• Activity: What you return must be the lines of the data that hold the word "refused".
■ ■ ■ ■ ■ ■ ■
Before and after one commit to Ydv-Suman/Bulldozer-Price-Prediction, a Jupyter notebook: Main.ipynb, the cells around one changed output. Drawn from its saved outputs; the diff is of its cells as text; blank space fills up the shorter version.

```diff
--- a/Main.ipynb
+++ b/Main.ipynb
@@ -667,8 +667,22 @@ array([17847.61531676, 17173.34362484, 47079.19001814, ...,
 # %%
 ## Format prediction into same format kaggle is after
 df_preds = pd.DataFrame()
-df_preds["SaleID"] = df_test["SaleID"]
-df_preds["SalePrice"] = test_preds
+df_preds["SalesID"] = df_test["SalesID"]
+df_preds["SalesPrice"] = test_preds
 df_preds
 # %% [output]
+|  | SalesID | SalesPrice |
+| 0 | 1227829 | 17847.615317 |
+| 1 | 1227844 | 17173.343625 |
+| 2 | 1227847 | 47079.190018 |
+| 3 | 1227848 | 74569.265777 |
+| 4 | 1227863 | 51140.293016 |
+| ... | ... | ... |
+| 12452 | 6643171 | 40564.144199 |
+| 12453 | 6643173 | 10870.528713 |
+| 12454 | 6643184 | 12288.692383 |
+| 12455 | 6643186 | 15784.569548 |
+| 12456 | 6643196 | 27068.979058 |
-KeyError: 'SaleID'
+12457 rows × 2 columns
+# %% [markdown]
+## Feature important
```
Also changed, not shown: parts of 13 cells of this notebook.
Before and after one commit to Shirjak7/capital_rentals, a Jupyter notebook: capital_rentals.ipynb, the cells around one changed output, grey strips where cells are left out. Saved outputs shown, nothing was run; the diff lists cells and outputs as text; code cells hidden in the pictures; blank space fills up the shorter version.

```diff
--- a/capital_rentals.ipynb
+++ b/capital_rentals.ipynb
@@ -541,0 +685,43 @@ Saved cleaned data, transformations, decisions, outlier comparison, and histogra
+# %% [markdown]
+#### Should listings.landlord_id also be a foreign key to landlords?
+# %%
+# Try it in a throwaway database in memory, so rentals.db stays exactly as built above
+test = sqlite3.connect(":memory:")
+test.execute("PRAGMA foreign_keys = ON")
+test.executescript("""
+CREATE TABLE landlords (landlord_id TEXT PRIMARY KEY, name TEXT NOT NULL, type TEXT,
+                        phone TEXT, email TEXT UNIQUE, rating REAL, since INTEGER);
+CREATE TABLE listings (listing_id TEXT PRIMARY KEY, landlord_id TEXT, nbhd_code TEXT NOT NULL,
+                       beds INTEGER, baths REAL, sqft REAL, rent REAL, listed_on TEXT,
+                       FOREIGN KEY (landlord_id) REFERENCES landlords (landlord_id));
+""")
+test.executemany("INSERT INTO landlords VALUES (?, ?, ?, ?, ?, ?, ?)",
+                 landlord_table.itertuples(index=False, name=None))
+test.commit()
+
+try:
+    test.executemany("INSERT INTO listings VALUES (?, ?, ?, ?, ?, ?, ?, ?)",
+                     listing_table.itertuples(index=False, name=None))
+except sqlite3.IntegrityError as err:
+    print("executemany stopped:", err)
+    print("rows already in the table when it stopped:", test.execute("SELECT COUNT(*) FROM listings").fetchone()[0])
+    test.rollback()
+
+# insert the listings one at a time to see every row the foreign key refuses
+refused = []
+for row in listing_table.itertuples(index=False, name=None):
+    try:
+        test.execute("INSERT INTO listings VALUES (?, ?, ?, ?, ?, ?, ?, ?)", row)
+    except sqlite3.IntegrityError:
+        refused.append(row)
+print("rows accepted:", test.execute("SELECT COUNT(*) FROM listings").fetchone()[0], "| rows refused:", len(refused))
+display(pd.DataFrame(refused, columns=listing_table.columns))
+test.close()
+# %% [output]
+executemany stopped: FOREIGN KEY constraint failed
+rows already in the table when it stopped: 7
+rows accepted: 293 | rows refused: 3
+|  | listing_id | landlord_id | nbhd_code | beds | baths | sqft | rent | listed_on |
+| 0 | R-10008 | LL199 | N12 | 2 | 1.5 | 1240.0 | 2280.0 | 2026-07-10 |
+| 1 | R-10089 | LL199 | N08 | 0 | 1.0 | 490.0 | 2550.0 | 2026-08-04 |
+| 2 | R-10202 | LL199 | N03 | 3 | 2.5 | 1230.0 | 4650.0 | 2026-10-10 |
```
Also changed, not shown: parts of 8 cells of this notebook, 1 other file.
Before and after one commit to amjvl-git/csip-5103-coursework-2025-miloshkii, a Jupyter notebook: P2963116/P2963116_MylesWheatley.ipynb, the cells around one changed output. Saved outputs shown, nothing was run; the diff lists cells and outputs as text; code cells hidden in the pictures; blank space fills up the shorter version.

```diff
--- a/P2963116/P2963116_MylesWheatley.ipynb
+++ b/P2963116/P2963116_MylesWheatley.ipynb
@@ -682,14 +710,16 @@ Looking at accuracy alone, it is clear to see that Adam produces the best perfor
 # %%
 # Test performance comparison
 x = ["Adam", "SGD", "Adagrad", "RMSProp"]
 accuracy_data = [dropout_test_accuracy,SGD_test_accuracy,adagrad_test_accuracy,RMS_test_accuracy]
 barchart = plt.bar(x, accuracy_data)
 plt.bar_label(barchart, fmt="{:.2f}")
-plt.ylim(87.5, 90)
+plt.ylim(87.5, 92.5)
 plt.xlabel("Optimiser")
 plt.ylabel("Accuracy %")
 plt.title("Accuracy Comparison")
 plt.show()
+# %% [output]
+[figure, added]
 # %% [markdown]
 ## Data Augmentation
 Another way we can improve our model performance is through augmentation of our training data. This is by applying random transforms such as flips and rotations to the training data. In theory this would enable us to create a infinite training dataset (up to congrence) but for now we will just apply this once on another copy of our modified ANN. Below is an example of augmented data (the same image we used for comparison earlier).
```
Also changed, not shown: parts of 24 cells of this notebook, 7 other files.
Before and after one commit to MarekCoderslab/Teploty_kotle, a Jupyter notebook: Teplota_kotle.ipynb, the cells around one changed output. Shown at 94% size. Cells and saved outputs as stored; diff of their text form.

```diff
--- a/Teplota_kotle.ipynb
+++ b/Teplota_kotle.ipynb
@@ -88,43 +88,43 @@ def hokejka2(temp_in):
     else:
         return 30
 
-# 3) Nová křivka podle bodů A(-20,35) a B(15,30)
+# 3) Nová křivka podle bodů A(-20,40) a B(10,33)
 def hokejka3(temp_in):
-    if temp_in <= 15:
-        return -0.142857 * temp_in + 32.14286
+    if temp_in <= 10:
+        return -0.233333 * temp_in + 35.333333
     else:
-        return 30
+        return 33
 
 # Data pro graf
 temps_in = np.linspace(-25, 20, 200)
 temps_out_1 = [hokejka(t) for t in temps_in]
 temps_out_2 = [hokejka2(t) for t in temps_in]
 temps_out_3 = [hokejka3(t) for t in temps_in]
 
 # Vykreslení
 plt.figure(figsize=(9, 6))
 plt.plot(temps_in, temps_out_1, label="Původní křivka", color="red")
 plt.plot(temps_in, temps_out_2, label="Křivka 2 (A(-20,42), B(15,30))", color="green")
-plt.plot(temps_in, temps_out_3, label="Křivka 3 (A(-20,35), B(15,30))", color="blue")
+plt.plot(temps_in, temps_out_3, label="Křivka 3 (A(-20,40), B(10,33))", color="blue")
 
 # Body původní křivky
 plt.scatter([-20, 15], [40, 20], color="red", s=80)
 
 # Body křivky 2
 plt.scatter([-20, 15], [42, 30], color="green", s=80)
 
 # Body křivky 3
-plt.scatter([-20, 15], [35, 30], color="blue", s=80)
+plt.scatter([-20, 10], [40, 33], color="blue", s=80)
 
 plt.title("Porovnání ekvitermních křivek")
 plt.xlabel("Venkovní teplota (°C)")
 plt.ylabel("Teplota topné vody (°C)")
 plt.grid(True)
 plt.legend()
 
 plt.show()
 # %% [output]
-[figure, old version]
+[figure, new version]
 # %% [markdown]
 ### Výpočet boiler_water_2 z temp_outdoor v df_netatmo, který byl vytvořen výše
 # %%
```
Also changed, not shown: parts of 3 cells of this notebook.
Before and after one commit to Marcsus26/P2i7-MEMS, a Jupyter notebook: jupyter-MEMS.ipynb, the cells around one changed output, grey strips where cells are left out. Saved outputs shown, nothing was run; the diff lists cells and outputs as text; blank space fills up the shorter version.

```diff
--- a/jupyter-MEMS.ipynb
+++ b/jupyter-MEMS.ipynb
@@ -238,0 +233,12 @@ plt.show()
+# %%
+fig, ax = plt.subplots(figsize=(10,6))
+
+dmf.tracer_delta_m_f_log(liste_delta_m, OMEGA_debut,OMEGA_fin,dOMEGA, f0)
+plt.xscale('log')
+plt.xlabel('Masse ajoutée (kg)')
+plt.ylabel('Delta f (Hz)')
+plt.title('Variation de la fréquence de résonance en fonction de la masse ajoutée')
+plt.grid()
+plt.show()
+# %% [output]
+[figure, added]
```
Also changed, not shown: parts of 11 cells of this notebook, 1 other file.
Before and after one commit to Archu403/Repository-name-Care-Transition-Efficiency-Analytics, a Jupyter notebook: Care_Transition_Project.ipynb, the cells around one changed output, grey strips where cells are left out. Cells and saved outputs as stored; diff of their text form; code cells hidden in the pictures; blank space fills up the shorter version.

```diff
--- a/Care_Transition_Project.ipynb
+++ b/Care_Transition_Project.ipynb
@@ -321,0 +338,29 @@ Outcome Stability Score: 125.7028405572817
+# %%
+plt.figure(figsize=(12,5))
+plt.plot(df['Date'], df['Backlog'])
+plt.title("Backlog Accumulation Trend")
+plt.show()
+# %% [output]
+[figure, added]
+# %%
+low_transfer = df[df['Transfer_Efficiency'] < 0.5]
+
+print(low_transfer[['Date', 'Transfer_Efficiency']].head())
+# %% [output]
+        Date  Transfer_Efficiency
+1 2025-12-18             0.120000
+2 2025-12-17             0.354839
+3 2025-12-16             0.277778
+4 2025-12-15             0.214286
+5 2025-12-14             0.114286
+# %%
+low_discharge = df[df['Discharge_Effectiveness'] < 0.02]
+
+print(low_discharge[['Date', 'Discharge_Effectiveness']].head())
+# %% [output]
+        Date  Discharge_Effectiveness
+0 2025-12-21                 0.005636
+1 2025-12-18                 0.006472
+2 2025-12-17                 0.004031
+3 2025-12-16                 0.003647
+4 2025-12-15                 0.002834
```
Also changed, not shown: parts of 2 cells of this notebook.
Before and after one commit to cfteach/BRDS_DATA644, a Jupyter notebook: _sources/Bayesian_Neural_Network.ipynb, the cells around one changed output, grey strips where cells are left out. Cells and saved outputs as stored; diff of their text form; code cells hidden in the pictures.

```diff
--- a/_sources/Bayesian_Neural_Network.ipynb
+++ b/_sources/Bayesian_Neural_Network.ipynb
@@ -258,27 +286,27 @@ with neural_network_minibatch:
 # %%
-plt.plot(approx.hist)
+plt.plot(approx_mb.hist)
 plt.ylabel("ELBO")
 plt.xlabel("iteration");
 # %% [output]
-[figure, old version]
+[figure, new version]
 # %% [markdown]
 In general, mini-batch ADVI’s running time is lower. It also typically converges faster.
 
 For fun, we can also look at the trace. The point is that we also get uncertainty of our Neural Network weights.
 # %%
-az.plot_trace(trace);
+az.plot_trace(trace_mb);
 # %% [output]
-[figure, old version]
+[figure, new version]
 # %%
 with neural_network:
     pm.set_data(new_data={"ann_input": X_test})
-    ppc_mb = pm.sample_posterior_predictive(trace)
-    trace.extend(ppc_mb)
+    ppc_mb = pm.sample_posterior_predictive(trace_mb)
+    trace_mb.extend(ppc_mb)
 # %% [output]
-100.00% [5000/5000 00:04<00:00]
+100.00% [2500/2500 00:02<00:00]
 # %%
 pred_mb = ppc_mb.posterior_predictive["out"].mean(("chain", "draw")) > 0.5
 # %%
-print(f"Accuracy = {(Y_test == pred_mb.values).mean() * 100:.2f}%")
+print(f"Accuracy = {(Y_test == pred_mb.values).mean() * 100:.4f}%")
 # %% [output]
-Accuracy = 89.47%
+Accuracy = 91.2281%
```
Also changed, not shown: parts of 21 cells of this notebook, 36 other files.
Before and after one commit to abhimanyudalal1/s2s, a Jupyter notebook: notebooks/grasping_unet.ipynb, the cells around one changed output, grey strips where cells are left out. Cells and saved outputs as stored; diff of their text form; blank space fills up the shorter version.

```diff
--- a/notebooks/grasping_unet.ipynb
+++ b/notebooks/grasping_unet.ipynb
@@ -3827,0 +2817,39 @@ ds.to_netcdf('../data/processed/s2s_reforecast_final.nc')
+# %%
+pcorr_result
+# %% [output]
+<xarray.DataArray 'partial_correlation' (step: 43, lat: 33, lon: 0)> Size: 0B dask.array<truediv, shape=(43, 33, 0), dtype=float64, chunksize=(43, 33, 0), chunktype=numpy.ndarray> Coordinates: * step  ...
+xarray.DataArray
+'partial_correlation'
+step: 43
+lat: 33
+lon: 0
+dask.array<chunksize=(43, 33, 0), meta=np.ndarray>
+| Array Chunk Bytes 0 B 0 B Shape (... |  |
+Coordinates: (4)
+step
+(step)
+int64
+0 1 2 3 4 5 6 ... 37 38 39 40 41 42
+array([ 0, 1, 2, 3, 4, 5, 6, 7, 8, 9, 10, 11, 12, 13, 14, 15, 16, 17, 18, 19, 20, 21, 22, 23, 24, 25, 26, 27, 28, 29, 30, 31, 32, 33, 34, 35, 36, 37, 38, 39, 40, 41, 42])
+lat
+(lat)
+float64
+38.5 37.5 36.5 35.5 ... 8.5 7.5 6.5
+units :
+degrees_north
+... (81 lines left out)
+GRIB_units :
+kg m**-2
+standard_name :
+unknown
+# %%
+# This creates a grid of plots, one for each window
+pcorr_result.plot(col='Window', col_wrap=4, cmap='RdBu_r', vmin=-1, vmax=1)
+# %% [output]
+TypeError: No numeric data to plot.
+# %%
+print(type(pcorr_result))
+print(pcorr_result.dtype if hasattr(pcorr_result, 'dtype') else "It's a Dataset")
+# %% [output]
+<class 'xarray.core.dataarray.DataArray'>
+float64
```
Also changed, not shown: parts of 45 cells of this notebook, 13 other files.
■ ■ ■ ■ ■ ■ ■
• Task result:
+refused = []
+        refused.append(row)
+print("rows accepted:", test.execute("SELECT COUNT(*) FROM listings").fetchone()[0], "| rows refused:", len(refused))
+display(pd.DataFrame(refused, columns=listing_table.columns))
+rows accepted: 293 | rows refused: 3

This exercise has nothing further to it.